These spunky and spirited dogs look adorable with their fluffy coat. They are also very small in size (3-7 pounds) and easy to carry around. You would think that they’d be good dogs for seniors but the truth is they might not be the best choice. Let’s find out why.
Pomeranians are difficult to housetrain
Don’t be fooled by their cute looks because Pomeranians can be quite sassy and self-possessed. His proud nature sometimes makes him difficult to housetrain. He may even consider himself too bright and not take orders from someone who he considers less important. So it’s absolutely necessary that you set the rules and let him know who the boss is from the getgo. However, some seniors might not be in the position to put in too much work in training them.
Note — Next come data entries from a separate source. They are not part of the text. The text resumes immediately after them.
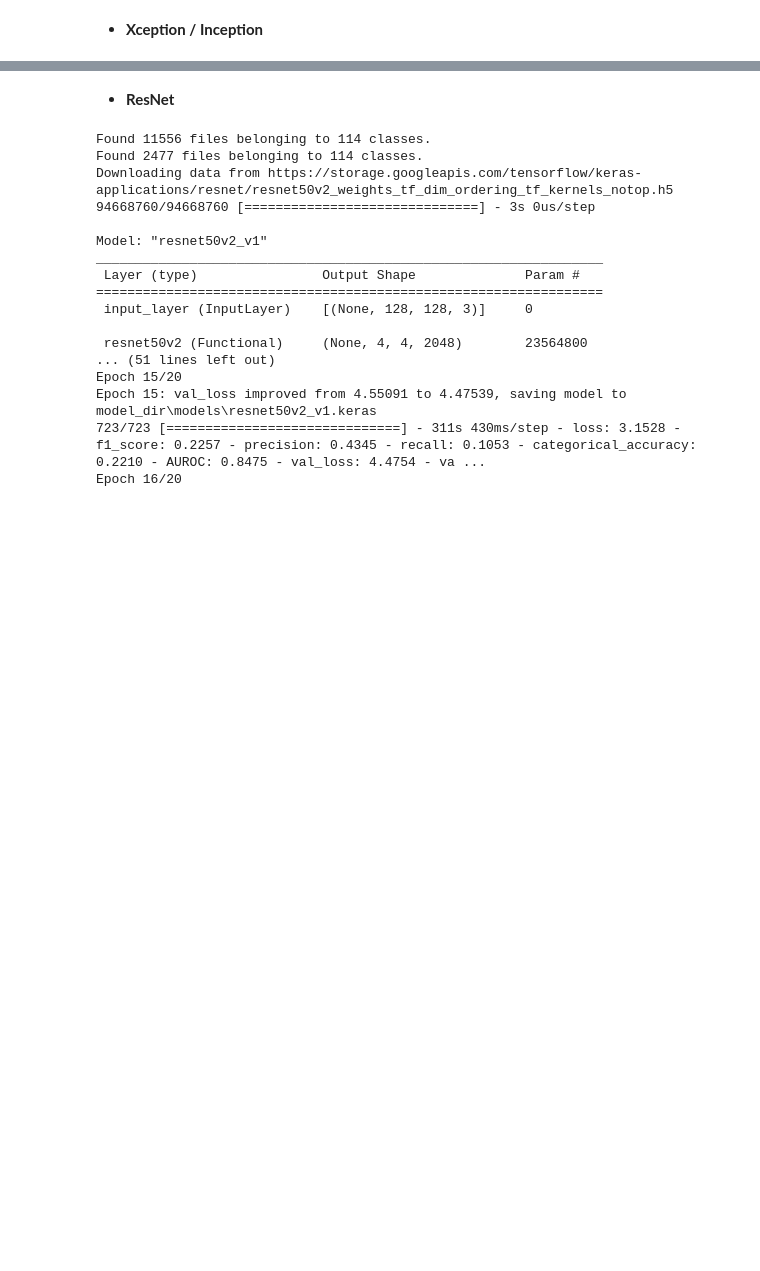
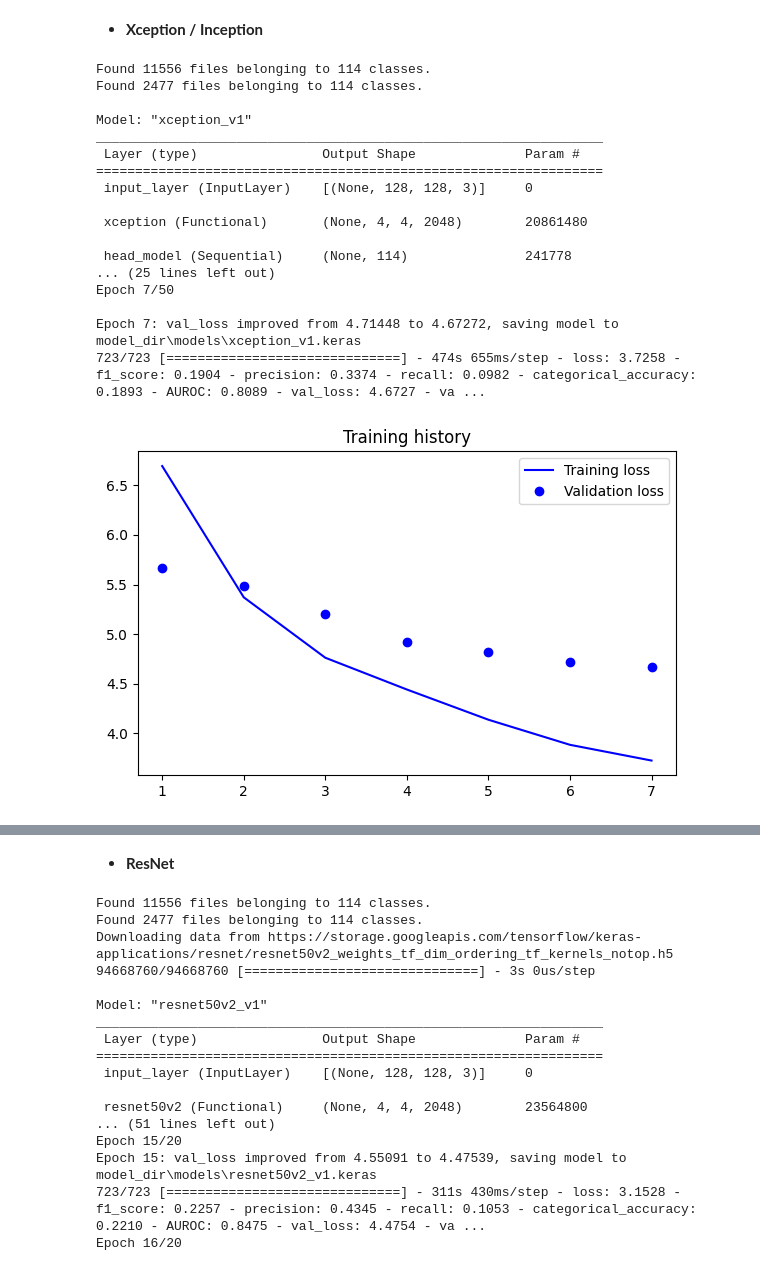
Before and after one commit to fmportela/deep-learning-23-24-nova-ims-group-project, a Jupyter notebook: 4-model-train.ipynb, the cells around one changed output, grey strips where cells are left out. Cells and saved outputs as stored; diff of their text form; code cells hidden in the pictures; blank space fills up the shorter version.

```diff
--- a/4-model-train.ipynb
+++ b/4-model-train.ipynb
@@ -1647,8 +1769,8 @@ Epoch 20: val_loss did not improve from 4.36850
 
 def xception_v1(model_name: str):
 
-    batch_size = 256
-    image_size = (128, 128)
+    batch_size = 16
+    image_size = (128, 128)  # images must be at least 71x71
     input_shape = image_size + (3,)
 
     train_data, val_data = import_data(batch_size=batch_size, image_size=image_size, import_mask=(True, True, False))
@@ -1706,30 +1828,49 @@ def xception_v1(model_name: str):
 
         StopLossDivergence(.3, 5, verbose=1),
 
         ModelCheckpoint(filepath=os.path.join(MODELS_PATH, f'{model_name}.keras'),
                         monitor=monitor,
                         save_best_only=True,
                         verbose=1),
 
         ReduceLROnPlateau(monitor=monitor,
                           factor=0.1,
                           patience=2,
                           cooldown=0,
                           verbose=1)
     ]
 
     # model fitting
     history = model.fit(augmented_train,
                         epochs=50,
                         validation_data=val_data,
                         class_weight=CLASS_WEIGHTS,
                         callbacks=callbacks_list,
                         verbose=1)
 
     return model, history.history
 
 model_name = xception_v1.__name__
 model, history = xception_v1(model_name)
 save_model_history(history, os.path.join(HISTORIES_PATH, f'{model_name}.pkl'))
 print()
 plot_loss_history(history)
+# %% [output]
+Found 11556 files belonging to 114 classes.
+Found 2477 files belonging to 114 classes.
+
+Model: "xception_v1"
+_________________________________________________________________
+ Layer (type)                Output Shape              Param #
+=================================================================
+ input_layer (InputLayer)    [(None, 128, 128, 3)]     0
+
+ xception (Functional)       (None, 4, 4, 2048)        20861480
+
+ head_model (Sequential)     (None, 114)               241778
+... (25 lines left out)
+Epoch 7/50
+
+Epoch 7: val_loss improved from 4.71448 to 4.67272, saving model to model_dir\models\xception_v1.keras
+723/723 [==============================] - 474s 655ms/step - loss: 3.7258 - f1_score: 0.1904 - precision: 0.3374 - recall: 0.0982 - categorical_accuracy: 0.1893 - AUROC: 0.8089 - val_loss: 4.6727 - va ...
+[figure, added]
```
Also changed, not shown: parts of 5 cells of this notebook, 1 other file.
Pomeranians bark a lot
They bark excessively because that’s their major communication method. They also bark when they are suspicious of a stranger. It’s their reaction to fear and a way to protect their owner. While that sounds very sweet, the frequent barking would be a problem for the neighbors.
Pomeranians need regular exercise
While they are fine living in apartments, they also require regular walks and are overall very active despite their small size. As a result, The American Kennel Club does not list Pomeranians in their list of best dogs for apartments. They will do fine in apartments but need to be taken out regularly.
… and extensive grooming
In addition, Pomeranians also require regular and extensive grooming. Their double coat sheds heavily and needs attention including brushing several times per week to prevent matting of hair (daily during the shedding season), and professional grooming every 1-2 months at a minimum.
Considering all these factors, a Pomeranian might not be a great dog for seniors. They are only suited for people who are willing to give a lot of time and put in the energy needed to care for them.
Go back to our list of the best dog breeds for seniors.
Disclaimer: This website's content is not a substitute for veterinary care. Always consult with your veterinarian for healthcare decisions. Read More.